» Task details
Number of lines with "ArrowLeft" in the data: give that figure by itself.

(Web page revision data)
━━━━━━━━━━━━━━━━━━━━

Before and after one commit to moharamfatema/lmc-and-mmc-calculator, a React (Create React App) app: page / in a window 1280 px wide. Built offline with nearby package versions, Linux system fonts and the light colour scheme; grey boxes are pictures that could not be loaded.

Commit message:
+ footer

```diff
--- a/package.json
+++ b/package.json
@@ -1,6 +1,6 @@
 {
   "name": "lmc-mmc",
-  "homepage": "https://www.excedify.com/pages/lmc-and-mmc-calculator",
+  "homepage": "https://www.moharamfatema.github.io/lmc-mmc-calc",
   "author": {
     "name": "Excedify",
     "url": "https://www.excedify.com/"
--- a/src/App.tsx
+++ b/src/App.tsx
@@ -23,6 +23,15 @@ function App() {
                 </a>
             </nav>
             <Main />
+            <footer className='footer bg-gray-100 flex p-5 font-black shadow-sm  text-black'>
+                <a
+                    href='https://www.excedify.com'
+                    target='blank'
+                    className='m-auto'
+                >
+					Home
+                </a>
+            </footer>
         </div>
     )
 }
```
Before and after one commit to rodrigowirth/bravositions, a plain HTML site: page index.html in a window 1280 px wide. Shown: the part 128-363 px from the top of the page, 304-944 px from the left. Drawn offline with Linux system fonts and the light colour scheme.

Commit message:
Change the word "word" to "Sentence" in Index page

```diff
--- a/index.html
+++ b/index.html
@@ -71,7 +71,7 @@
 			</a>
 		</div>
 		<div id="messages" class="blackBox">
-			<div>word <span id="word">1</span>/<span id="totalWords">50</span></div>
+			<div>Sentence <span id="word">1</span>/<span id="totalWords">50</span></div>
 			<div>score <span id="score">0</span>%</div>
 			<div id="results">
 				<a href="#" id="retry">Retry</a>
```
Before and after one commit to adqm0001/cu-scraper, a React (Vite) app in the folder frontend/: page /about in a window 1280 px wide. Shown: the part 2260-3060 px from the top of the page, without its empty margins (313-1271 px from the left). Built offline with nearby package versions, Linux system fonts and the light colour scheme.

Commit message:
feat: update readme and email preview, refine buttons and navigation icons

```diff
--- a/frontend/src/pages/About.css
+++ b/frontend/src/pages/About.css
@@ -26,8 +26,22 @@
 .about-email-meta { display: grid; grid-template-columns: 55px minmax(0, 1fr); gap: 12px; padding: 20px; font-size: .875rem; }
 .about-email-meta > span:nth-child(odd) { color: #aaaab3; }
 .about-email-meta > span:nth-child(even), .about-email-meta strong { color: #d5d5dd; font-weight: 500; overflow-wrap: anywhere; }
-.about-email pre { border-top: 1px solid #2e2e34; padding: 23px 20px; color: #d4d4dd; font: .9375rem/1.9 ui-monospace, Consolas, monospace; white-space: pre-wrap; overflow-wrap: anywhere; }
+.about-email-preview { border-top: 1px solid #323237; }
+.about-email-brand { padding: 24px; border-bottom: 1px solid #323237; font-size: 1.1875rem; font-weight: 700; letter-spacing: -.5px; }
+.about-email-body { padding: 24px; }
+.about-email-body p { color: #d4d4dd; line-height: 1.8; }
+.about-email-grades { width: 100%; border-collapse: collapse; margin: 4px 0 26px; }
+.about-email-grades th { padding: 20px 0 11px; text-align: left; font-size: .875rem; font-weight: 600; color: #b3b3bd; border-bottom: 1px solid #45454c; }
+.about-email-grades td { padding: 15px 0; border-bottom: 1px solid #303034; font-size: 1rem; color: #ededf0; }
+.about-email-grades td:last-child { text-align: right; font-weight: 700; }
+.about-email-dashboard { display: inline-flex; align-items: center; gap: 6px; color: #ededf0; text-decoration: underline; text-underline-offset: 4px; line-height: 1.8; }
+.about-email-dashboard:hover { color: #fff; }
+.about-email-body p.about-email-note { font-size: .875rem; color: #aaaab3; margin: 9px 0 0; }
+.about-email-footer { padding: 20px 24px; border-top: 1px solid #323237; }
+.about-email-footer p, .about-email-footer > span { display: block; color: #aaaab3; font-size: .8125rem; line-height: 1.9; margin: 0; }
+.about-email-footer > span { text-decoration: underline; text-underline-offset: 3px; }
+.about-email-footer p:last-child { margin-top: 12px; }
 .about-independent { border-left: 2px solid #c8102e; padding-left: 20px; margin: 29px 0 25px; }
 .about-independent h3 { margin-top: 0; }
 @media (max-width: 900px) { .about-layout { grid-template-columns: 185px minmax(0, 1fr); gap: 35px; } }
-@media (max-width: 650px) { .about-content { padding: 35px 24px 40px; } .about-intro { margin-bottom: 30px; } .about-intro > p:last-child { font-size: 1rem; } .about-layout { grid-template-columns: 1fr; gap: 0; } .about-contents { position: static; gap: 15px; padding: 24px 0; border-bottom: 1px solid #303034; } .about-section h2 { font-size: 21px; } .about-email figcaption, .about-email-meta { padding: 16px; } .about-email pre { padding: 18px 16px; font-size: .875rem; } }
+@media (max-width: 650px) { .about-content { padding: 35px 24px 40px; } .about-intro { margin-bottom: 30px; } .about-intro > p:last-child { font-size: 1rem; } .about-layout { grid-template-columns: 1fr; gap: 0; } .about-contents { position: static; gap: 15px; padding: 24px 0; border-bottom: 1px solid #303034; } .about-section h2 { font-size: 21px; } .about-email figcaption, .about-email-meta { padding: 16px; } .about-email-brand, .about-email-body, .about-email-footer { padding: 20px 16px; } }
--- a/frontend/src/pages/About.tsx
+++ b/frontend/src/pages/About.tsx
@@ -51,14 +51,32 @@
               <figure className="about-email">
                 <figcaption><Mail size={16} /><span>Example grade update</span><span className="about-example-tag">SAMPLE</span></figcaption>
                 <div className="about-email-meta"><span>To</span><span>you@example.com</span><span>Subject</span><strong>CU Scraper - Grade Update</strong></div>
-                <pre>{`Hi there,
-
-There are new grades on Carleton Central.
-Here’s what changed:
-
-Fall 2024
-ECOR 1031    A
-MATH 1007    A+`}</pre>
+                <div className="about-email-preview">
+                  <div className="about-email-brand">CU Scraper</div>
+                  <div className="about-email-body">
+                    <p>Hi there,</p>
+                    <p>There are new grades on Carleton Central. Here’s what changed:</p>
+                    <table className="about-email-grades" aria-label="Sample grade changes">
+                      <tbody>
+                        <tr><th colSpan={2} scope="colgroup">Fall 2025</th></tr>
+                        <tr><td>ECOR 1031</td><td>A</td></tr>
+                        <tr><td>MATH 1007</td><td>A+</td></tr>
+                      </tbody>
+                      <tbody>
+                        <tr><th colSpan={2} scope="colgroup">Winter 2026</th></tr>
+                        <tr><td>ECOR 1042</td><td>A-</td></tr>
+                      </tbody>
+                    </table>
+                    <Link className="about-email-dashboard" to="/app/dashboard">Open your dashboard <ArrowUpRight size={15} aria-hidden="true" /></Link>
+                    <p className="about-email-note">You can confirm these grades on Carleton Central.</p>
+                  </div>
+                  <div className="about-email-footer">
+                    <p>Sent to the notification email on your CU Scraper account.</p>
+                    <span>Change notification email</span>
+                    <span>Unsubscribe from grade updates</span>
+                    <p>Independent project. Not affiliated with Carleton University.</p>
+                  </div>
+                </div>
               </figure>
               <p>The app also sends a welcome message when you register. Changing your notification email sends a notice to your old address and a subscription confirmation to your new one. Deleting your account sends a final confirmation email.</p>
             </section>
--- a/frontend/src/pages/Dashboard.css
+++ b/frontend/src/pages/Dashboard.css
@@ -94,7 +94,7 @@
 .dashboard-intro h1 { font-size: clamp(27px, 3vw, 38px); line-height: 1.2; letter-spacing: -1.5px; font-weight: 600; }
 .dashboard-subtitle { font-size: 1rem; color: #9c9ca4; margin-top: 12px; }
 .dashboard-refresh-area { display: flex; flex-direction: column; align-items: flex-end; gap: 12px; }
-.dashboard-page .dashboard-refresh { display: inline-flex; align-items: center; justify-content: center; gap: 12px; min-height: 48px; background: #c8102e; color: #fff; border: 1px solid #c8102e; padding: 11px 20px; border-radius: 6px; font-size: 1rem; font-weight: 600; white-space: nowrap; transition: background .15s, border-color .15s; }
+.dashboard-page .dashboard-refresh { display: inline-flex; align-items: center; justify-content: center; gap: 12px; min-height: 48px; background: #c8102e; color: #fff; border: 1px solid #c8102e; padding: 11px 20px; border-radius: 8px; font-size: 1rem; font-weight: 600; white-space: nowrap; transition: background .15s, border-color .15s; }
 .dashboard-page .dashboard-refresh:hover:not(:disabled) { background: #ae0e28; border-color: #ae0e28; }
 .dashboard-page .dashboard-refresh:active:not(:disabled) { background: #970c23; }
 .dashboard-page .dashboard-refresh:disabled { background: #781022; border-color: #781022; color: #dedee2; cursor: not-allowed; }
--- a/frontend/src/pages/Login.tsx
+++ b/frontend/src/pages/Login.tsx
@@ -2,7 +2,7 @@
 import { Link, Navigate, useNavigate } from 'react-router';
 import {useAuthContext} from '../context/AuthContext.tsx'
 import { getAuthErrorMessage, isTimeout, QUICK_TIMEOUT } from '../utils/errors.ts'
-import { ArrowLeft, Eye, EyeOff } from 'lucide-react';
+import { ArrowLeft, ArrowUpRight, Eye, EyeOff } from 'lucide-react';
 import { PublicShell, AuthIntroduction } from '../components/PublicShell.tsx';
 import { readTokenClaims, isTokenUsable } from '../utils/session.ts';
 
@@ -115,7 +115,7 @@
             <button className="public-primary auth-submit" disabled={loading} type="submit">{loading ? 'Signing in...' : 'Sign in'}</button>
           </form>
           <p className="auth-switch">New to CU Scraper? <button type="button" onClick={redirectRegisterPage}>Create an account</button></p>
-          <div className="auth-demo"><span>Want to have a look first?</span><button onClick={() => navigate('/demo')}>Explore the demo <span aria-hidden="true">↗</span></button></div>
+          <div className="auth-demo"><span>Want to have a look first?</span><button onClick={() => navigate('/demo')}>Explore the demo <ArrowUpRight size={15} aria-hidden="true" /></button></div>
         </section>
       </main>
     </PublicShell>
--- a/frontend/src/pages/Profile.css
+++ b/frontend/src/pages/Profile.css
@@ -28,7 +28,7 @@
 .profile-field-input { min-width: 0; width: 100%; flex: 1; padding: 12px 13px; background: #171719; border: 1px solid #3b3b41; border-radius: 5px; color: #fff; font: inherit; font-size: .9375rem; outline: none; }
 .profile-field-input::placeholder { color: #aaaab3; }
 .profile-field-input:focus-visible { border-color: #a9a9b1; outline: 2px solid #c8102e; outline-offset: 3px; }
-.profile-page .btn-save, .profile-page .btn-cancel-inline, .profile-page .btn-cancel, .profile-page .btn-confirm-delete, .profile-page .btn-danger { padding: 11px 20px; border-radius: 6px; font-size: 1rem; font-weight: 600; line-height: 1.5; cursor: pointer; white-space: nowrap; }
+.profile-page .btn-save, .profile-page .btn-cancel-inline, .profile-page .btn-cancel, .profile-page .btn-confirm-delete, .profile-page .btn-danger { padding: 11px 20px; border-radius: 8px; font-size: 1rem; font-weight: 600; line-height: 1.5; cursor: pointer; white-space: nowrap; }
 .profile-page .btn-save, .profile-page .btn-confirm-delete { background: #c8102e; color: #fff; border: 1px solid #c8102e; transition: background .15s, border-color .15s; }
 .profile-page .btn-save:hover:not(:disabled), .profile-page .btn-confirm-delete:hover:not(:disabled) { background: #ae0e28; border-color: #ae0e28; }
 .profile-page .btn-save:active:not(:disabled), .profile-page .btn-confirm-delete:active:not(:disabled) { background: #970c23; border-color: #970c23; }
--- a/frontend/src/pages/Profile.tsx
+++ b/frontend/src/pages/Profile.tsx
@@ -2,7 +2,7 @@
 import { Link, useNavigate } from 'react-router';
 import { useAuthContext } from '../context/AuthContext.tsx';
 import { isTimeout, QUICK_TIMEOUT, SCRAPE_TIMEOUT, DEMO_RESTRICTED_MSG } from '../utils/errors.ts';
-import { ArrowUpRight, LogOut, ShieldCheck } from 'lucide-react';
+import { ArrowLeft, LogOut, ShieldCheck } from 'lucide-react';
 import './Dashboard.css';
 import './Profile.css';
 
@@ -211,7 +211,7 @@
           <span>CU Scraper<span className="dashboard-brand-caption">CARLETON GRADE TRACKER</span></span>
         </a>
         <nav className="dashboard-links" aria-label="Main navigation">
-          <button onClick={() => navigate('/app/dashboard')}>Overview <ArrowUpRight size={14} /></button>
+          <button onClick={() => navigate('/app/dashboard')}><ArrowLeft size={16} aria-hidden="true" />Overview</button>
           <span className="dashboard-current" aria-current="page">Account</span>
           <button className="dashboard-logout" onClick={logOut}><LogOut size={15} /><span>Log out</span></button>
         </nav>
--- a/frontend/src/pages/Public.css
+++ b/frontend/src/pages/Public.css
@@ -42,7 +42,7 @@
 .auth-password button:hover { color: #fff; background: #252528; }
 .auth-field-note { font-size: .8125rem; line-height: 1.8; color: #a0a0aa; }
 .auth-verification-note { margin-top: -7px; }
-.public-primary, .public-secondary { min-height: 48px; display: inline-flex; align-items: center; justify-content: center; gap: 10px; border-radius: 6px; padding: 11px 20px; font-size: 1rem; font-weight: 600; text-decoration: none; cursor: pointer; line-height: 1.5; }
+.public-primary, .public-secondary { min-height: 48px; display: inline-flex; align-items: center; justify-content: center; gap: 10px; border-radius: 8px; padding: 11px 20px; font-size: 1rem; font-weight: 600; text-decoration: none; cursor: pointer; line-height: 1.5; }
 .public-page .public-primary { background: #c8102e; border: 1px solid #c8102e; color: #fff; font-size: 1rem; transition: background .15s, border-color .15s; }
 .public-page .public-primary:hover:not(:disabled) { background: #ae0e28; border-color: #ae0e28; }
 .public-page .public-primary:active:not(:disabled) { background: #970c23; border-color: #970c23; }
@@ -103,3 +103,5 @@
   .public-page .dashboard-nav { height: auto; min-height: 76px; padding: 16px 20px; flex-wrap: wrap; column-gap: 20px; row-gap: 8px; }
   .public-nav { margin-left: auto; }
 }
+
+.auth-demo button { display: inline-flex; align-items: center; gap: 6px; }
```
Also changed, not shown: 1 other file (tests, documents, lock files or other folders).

━━━━━━━━━━━━━━━━━━━━

» Response area
4